Sonar 2076 is the Royal Navy’s major sonar platform on all submarines, while the Type 23 frigate anti-submarine warfare fleet is fitted with Sonar 2087. These powerful Thales sonar systems are recognised as cutting edge maritime sensors in their specialist fields.
What links these two sonars together is their software. Novus is the name for a collection of passive sonar algorithms and human computer interface developments already in service with 2076 on board UK submarines.
There is a high degree of commonality with the major sonar 2087 fitted to the Type 23 frigates, meaning that significant advantages reported in submarines can be trialled in surface ships.
Drawn from 2076, the software is ‘oven ready’ for 2087, with a high level of innovation in that it could be ‘fast to adopt’ if Novus benefits were deemed to warrant full funding for delivery into service or ‘fast to fail’ if only marginal.
Following the MOD’s investment in the deployment to the fleet of Sonar 2087 technical refresh, the Navy has been able to rapidly deploy Thales-developed trial software while in Australia.
This demonstrates a tangible step forward towards understanding the future requirement of sonars. It has also involved close liaison between Navy Command, Defence Equipment & Support and Thales.
During DSEi, the First Sea Lord, the Navy’s most senior operational officer, outlined a vision to look beyond the platforms, weapon systems, sensors and other technologies to keep the Royal Navy at the forefront of capability for decades to come.
“S2087 is a world class sonar and has plenty of potential for development. This is one such opportunity that has been taken forward by the Maritime Capability and Ships Divisions here in Navy Command HQ, with the support of DE&S and industry. We will continue to look for others,” said Commander Richard Hutchings, Fleet Anti-Submarine Warfare Officer, Maritime Capability Division.
The Open Architecture, common to both sonars 2076 and 2087, is also the core of the new submarine sonar training facility (Venturer) recently opened at HM Naval Base Clyde.

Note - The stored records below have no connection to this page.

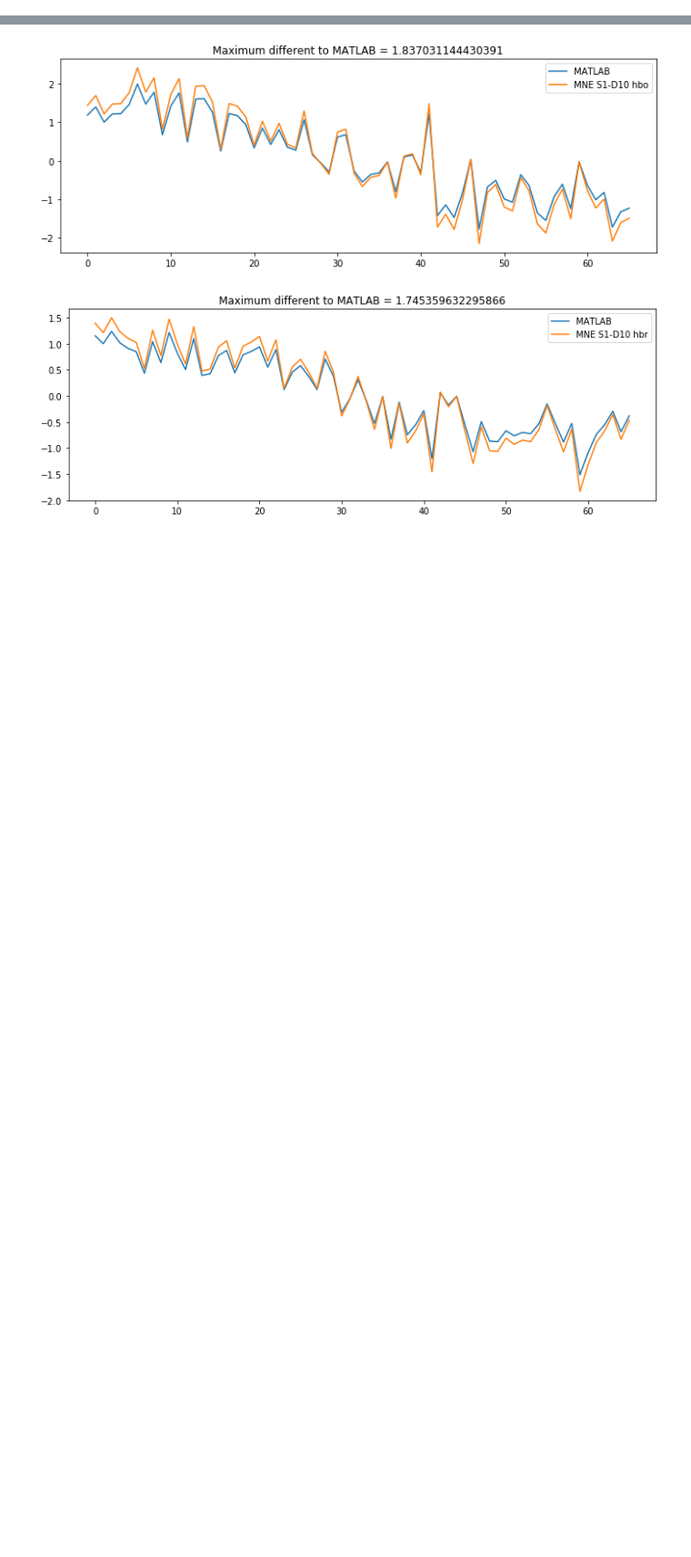
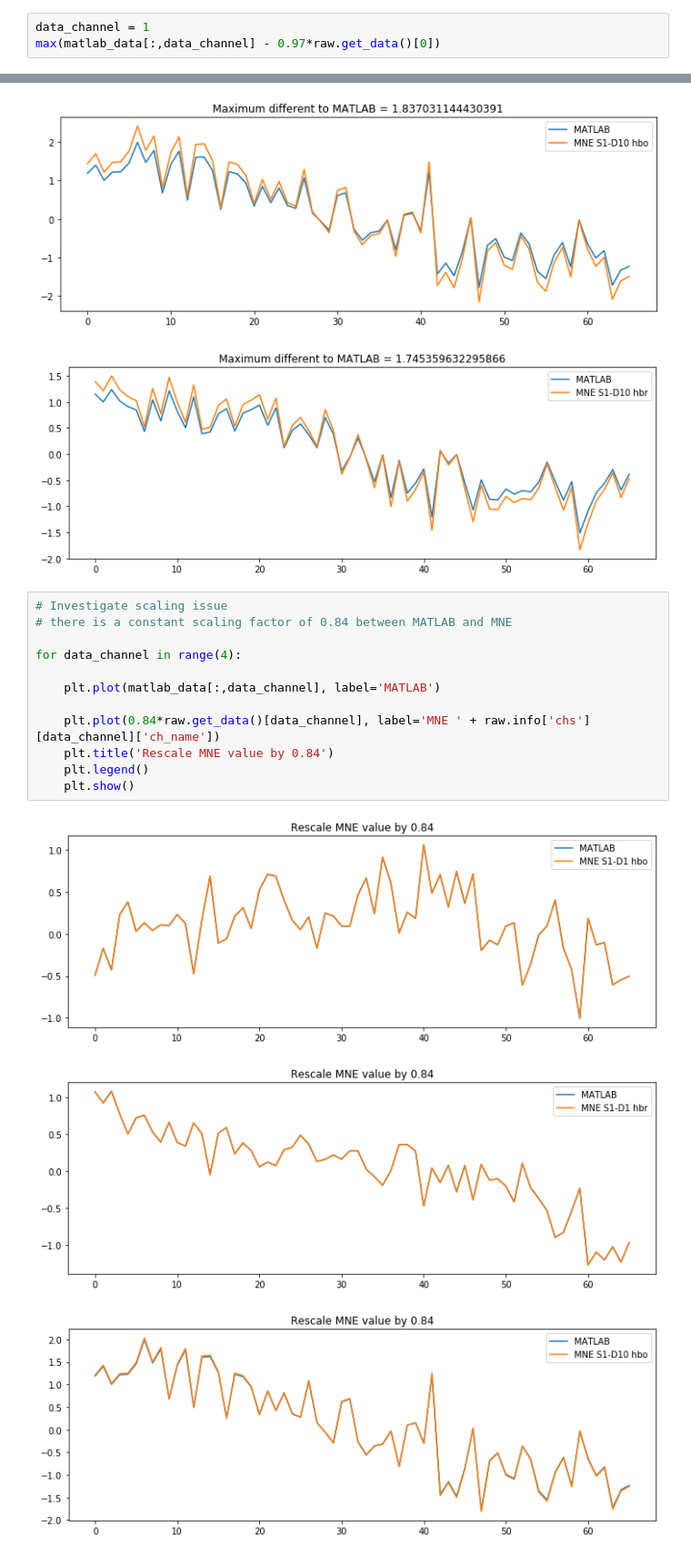
Before and after one commit to rob-luke/mne-fnirs-demo, a Jupyter notebook: BeerLambert_Validation.ipynb, the cells around one changed output, grey strips where cells are left out. Shown: that part at 91% size. Saved outputs shown, nothing was run; the diff lists cells and outputs as text; blank space fills up the shorter version.

Commit message:
Add scaling correction

```diff
--- a/BeerLambert_Validation.ipynb
+++ b/BeerLambert_Validation.ipynb
@@ -218,3 +218,6 @@ ax.set_ylim(-2.0, 2.0)
 No handles with labels found to put in legend.
 (-2.0, 2.0)
 [figure]
+# %%
+data_channel = 1
+max(matlab_data[:,data_channel] - 0.97*raw.get_data()[0])
@@ -232,3 +237,19 @@ for data_channel in range(4):
 [figure]
 [figure]
 [figure]
+# %%
+# Investigate scaling issue
+# there is a constant scaling factor of 0.84 between MATLAB and MNE
+
+for data_channel in range(4):
+
+    plt.plot(matlab_data[:,data_channel], label='MATLAB')
+
+    plt.plot(0.84*raw.get_data()[data_channel], label='MNE ' + raw.info['chs'][data_channel]['ch_name'])
+    plt.title('Rescale MNE value by 0.84')
+    plt.legend()
+    plt.show()
+# %% [output]
+[figure, added]
+[figure, added]
+[figure, added]
```
Also changed, not shown: parts of 3 cells of this notebook.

The Thales-supplied Rapidly Reconfigurable Training Technology (RRTT) system has been designed so that it can easily be reconfigured to future upgrades to provide high fidelity hands on training. This will ensure that individual sonar operators train on the right configuration to support specific missions and boats.
Thales says that in time, it could easily be applied to other naval training, such as naval communications, anti-submarine warfare and mine countermeasures.